New research by Baycrest Health Sciences attempted to answer this question by studying memory and PSTD in a group of passengers, who years ago in an aircraft had stared in the face of death for 30 agonizing moments before they landed safely. The study has been published online this week in the journal Clinical Psychological Science.
On Aug. 24, 2001, an Air Transat flight bound for Portugal from Canada lost all power while flying over the Atlantic Ocean. It happened because of a leak in the fuel supply line due to which the aircraft lost all fuel. The passengers and crew, 306 of them, were told to prepare for a ditch in the sea, but after 25 minutes of high tension drama, the pilots were able to land the plane on an island with minimum casualties and no death. To understand the impact of this incident on the lives of the passengers, the researchers conducted personal interviews and psychological testing. This is the first study of its kind that analyzed the impact of a single event in the lives of several people.
The research was also aided by the fact that one of the authors was a passenger on the ill-fated flight. Dr. Margaret McKinnon was on her way to Portugal to celebrate her honeymoon when the incident occurred. She recalls that as the passengers were told to prepare for a sea landing, there was loss of on-board lighting and cabin depressurization.
"Imagine your worst nightmare — that's what it was like," McKinnon said in a statement. "This wasn't just a close call where your life flashes before your eyes in a split second and then everything is OK," she said. The sickening feeling of "I'm going to die" lasted an excruciating 30 minutes as the plane's systems shut down.
After the incident, McKinnon along with her colleagues, Dr. Daniela Palombo and Dr. Brian Levine, recruited 15 of her co-passengers on that flight, for the study. Since the researchers already had a first-person account of what had happened in the aircraft, they were able to probe both the quality and accuracy of passengers' memories for the AT emergency in great detail. The participants were also asked about two other events that had occurred in the same period. One was the Sept. 11, 2001 terrorist attacks and a neutral event.
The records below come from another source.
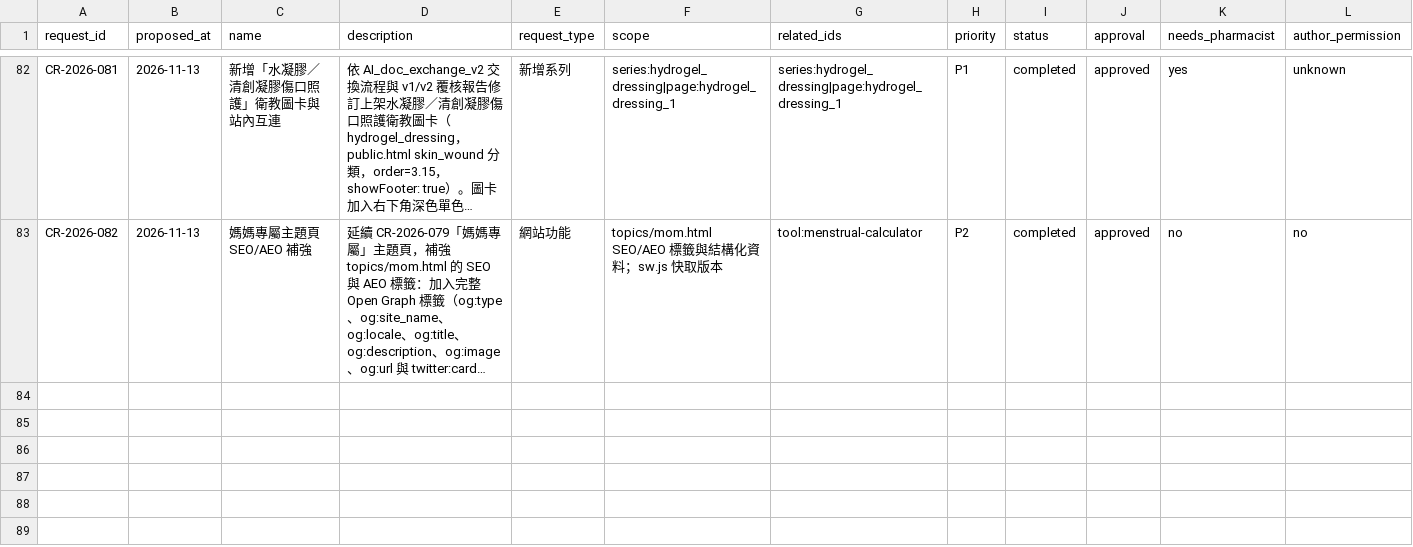
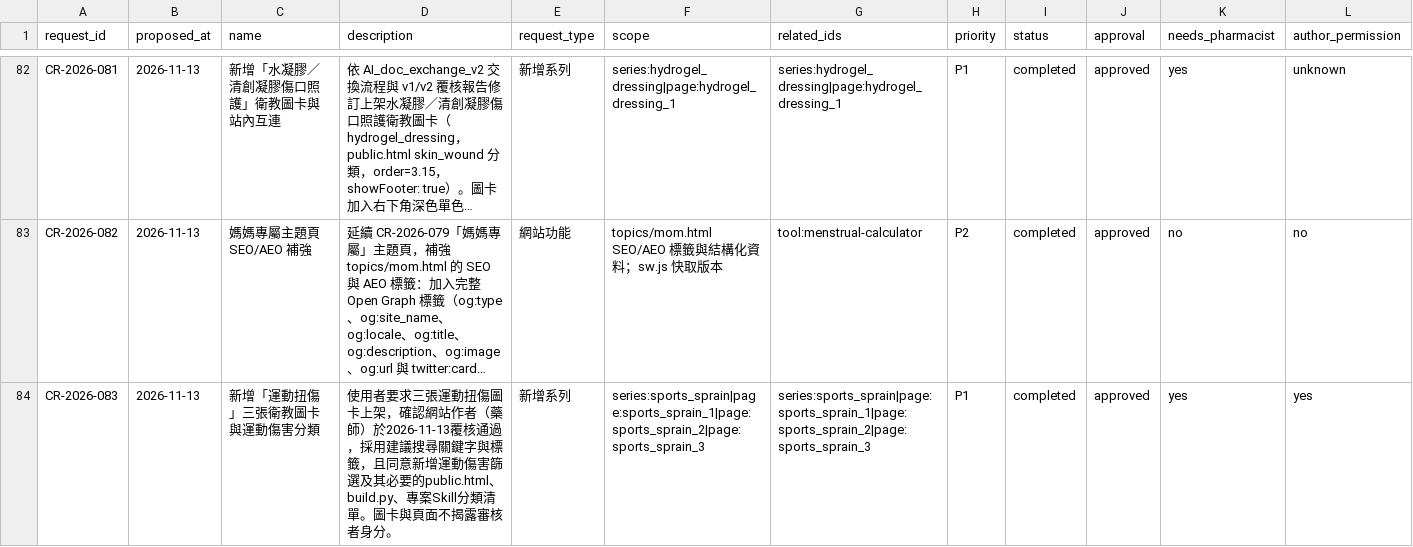
Before and after one commit to liaoweihung/pteduimg, a CSV file: docs/project-management/change-requests.csv, drawn as a sheet; only a part is shown, gaps mark what is left out; long unchanged cells end in …; rows hold the shown columns only; the diff names each change by its address in the sheet, - before the commit and + after, or states it on an @@ line.

```diff
--- a/docs/project-management/change-requests.csv
+++ b/docs/project-management/change-requests.csv
+row 84: CR-2026-083 | 2026-11-13 | 新增「運動扭傷」三張衛教圖卡與運動傷害分類 | 使用者要求三張運動扭傷圖卡上架，確認網站作者（藥師）於2026-11-13覆核通過，採用建議搜尋關鍵字與標籤，且同意新增運動傷害篩選及其必要的public.html、build.py、專案Skill分類清單。圖卡與頁面不揭露審核者身分。 | 新增系列 | series:sports_sprain|page:sports_sprain_1|page:sports_sprain_2|page:sports_sprain_3 | series:sports_sprain|page:sports_sprain_1|page:sports_sprain_2|page:sports_sprain_3 | P1 | completed | approved | yes | yes
```
Also changed, not shown: docs/project-management/content-relations.csv, docs/project-management/page-inventory.csv, 21 other files.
With this, they could determine if the passengers suffered from PSTD or not.
There were two key findings to the study:
First, Air Transat passengers could recall several details of the emergency. This is contrary to previous studies which state that people often try to block memory of traumatic events. Secondly, while passengers without PTSD could also recall the events on the flight, those with PTSD could recall a number of details that were external to the main event, like details that were not specific in time, or were repetitions or editorial statements, compared to passengers who did not develop PTSD and healthy controls.
This was observed even for the other two patterns tested, suggesting that it is not just the memory of the trauma that causes PTSD, but rather how a person processes memory for events in general.
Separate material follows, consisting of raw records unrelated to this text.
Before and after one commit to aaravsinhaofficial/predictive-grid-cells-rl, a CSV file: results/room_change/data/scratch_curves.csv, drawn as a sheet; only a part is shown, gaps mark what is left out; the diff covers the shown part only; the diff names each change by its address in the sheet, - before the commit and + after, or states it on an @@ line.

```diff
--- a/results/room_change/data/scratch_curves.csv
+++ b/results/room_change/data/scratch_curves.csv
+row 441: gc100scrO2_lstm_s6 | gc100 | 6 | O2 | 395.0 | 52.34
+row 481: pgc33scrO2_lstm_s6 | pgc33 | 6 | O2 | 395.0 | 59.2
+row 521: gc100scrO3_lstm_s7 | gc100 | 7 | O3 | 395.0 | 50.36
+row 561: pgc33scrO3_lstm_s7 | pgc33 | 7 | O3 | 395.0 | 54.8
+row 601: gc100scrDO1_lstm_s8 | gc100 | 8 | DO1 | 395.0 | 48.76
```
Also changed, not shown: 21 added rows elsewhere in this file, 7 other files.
"What our findings show is that it is not what happened but to whom it happened that may determine subsequent onset of PTSD," Levine said.
The inability to forget or block even minute details from a traumatic memory is related to mental control over memory recall, adding to other research that suggests altered memory processing may lead to PTSD.
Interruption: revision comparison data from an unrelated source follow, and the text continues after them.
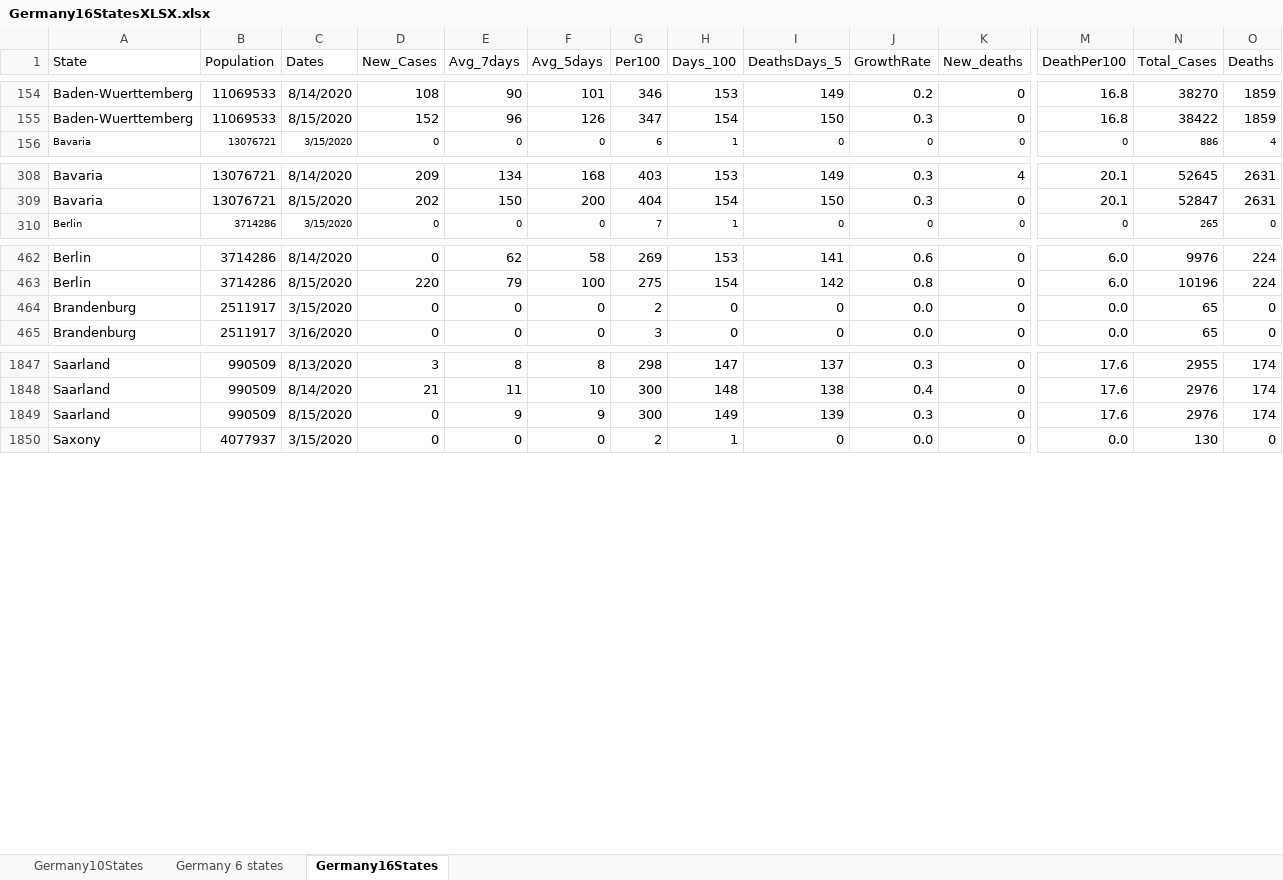
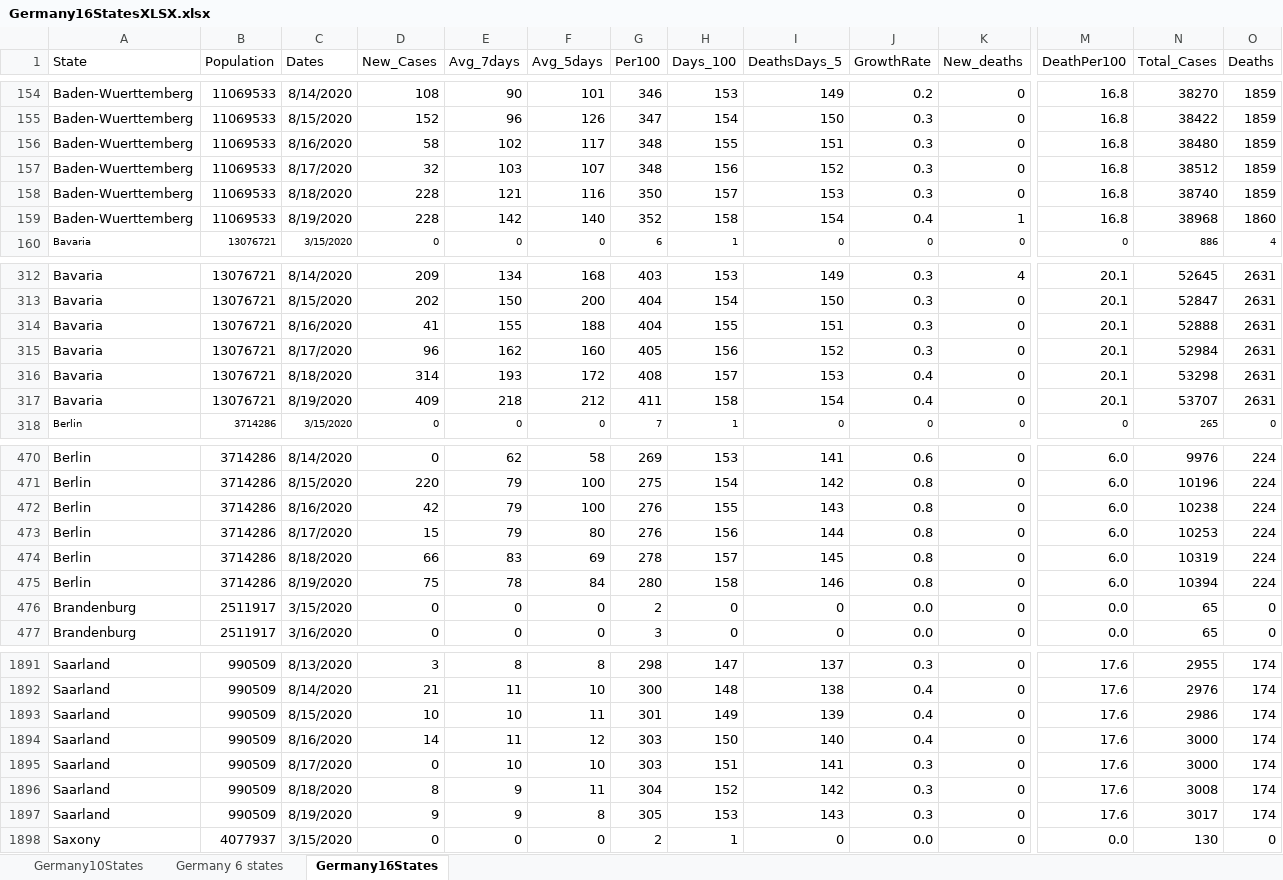
Before and after one commit to nyyubio/First_Website, an Excel workbook: public/data/Germany16StatesXLSX.xlsx, sheet Germany16States, drawn as a sheet; only a part is shown, gaps mark what is left out; values as stored, in another font and other column widths than the file's, no borders; addresses are those after the commit; rows hold the shown columns only; the diff covers the shown part only; the diff names each change by its address in the sheet, - before the commit and + after, or states it on an @@ line.

Commit message:
August 19 update
- Updated German data

```diff
--- a/public/data/Germany16StatesXLSX.xlsx (sheet Germany16States)
+++ b/public/data/Germany16StatesXLSX.xlsx (sheet Germany16States)
+row 156: Baden-Wuerttemberg | 11069533 | 8/16/2020 | 58 | 102 | 117 | 348 | 155 | 151 | 0.3 | 0 | 16.8 | 38480 | 1859
+row 157: Baden-Wuerttemberg | 11069533 | 8/17/2020 | 32 | 103 | 107 | 348 | 156 | 152 | 0.3 | 0 | 16.8 | 38512 | 1859
+row 158: Baden-Wuerttemberg | 11069533 | 8/18/2020 | 228 | 121 | 116 | 350 | 157 | 153 | 0.3 | 0 | 16.8 | 38740 | 1859
+row 159: Baden-Wuerttemberg | 11069533 | 8/19/2020 | 228 | 142 | 140 | 352 | 158 | 154 | 0.4 | 1 | 16.8 | 38968 | 1860
+row 314: Bavaria | 13076721 | 8/16/2020 | 41 | 155 | 188 | 404 | 155 | 151 | 0.3 | 0 | 20.1 | 52888 | 2631
+row 315: Bavaria | 13076721 | 8/17/2020 | 96 | 162 | 160 | 405 | 156 | 152 | 0.3 | 0 | 20.1 | 52984 | 2631
+row 316: Bavaria | 13076721 | 8/18/2020 | 314 | 193 | 172 | 408 | 157 | 153 | 0.4 | 0 | 20.1 | 53298 | 2631
+row 317: Bavaria | 13076721 | 8/19/2020 | 409 | 218 | 212 | 411 | 158 | 154 | 0.4 | 0 | 20.1 | 53707 | 2631
+row 472: Berlin | 3714286 | 8/16/2020 | 42 | 79 | 100 | 276 | 155 | 143 | 0.8 | 0 | 6.0 | 10238 | 224
+row 473: Berlin | 3714286 | 8/17/2020 | 15 | 79 | 80 | 276 | 156 | 144 | 0.8 | 0 | 6.0 | 10253 | 224
+row 474: Berlin | 3714286 | 8/18/2020 | 66 | 83 | 69 | 278 | 157 | 145 | 0.8 | 0 | 6.0 | 10319 | 224
+row 475: Berlin | 3714286 | 8/19/2020 | 75 | 78 | 84 | 280 | 158 | 146 | 0.8 | 0 | 6.0 | 10394 | 224
-D1893 (New_Cases): 0
+D1893 (New_Cases): 10
-E1893 (Avg_7days): 9
+E1893 (Avg_7days): 10
-F1893 (Avg_5days): 9
+F1893 (Avg_5days): 11
-G1893 (Per100): 300
+G1893 (Per100): 301
-J1893 (GrowthRate): 0.3
+J1893 (GrowthRate): 0.4
-N1893 (Total_Cases): 2976
+N1893 (Total_Cases): 2986
+row 1894: Saarland | 990509 | 8/16/2020 | 14 | 11 | 12 | 303 | 150 | 140 | 0.4 | 0 | 17.6 | 3000 | 174
+row 1895: Saarland | 990509 | 8/17/2020 | 0 | 10 | 10 | 303 | 151 | 141 | 0.3 | 0 | 17.6 | 3000 | 174
+row 1896: Saarland | 990509 | 8/18/2020 | 8 | 9 | 11 | 304 | 152 | 142 | 0.3 | 0 | 17.6 | 3008 | 174
+row 1897: Saarland | 990509 | 8/19/2020 | 9 | 9 | 8 | 305 | 153 | 143 | 0.3 | 0 | 17.6 | 3017 | 174
```
Also changed, not shown: 48 added rows and 17 edited cells elsewhere in this sheet, formulas that keep their value, static/data/Germany16StatesXLSX.xlsx, 44 other files.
Source: McKinnon M, Palombo D, Levine B, et al. Clinical Psychological Science. 2014.